Repairs and maintenance are the biggest expenses for landlords, according to a new interactive buy to let business tool.
The average cost of running a buy to let adds up to £3,632 a year before tax – a third of the rent collected from tenants.
Just over £1,000 is spent on maintenance – with letting agent fees (£870); voids (£652) and leasehold service charges (£312) the other largest drains on profits.
Other costs, such as insurance, utility bills, accountants, ground rent and licensing account for the remaining £770 of expenses.
The figures come from research by building society Kent Reliance, which breaks down the costs by region and local authority online.

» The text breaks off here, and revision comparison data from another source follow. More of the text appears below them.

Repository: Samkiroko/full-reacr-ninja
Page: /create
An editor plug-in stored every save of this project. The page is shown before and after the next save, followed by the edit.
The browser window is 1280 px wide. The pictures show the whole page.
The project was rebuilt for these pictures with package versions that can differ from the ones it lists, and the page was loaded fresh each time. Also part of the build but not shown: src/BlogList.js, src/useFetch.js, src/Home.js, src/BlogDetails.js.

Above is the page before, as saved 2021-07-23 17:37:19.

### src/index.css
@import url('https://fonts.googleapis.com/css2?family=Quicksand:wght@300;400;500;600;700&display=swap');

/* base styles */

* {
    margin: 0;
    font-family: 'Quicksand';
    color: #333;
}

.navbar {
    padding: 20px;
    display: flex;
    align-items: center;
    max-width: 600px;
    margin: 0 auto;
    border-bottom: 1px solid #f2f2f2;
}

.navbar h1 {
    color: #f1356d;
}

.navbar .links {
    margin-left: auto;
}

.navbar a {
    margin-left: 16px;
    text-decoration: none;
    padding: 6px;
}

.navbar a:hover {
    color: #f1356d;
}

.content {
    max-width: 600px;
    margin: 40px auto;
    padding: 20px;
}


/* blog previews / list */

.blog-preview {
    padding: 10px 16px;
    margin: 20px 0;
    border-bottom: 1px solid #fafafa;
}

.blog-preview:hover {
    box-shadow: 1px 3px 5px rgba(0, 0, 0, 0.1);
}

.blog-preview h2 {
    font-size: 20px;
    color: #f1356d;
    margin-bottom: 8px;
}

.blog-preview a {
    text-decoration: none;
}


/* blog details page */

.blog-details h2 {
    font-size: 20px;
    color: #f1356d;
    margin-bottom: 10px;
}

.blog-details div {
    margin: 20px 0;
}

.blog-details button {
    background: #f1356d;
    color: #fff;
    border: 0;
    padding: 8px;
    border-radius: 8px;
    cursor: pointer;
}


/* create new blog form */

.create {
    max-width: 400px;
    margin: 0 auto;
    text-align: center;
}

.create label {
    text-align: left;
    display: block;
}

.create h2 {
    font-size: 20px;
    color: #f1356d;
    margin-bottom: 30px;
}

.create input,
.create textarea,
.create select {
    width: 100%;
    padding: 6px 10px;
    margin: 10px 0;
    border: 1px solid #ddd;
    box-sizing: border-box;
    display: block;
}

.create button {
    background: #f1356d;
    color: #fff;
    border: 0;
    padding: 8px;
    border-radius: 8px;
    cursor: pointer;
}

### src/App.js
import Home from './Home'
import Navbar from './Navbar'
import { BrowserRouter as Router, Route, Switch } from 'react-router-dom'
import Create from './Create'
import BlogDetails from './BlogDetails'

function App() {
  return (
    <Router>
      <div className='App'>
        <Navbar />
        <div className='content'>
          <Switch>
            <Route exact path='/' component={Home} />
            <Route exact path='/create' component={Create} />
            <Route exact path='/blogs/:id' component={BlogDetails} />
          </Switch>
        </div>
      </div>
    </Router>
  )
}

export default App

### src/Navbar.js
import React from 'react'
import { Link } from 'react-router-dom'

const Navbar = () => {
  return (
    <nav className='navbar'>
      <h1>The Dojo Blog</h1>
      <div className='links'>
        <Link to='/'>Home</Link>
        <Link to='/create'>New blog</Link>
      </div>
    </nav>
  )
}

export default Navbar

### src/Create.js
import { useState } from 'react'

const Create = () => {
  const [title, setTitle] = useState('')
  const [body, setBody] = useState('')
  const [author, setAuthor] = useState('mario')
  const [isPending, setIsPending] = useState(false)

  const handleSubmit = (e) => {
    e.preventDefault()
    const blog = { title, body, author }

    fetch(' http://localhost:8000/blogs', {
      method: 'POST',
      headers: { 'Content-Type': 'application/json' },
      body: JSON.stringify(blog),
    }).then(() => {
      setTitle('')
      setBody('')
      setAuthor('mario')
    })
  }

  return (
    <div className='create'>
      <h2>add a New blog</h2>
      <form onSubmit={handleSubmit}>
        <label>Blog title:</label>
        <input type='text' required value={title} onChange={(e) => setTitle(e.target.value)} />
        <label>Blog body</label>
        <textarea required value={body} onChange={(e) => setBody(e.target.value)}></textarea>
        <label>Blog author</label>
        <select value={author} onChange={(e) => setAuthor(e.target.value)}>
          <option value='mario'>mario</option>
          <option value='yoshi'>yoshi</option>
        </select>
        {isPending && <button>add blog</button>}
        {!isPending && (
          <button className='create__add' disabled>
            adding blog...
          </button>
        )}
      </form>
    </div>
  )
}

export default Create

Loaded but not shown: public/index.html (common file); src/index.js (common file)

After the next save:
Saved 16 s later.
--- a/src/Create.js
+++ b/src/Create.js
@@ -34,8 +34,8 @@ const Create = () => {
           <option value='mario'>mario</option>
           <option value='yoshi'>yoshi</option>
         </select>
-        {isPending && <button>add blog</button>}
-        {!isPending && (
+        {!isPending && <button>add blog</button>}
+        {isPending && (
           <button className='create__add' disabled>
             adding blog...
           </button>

The list does not cover mortgage interest, which bites further into profits.
Tax relief for loans is phasing out for landlords paying income tax at the rate of 40% or more over the next two years, while profit calculations have changed that many fear will increase the tax burden for many.
“As the new tax changes take hold, it is all the more vital that current and prospective landlords understand running and set up costs, and how these have changed, and indeed, where they may be able to trim overheads to protect their margins,” says the report The Finance of Investing, issued alongside the web tool.
The report suggests that Britain’s 5.2 million private rented homes generate around £10.1 billion in mortgage interest each year.
The tax change capping mortgage relief is expected to divert about £970 million a year from buy to let profits into Treasury coffers.
He main impact could be on the £5.5 billion paid each year to tradesmen, letting agents, accountants and other service providers as landlords look to trim costs.
“Punitive tax rises risk undermining the contribution they make to the wider economy, should it stymie growth in the private rented sector, or landlords’ ability to invest in their properties, and support secondary industries,” adds the report.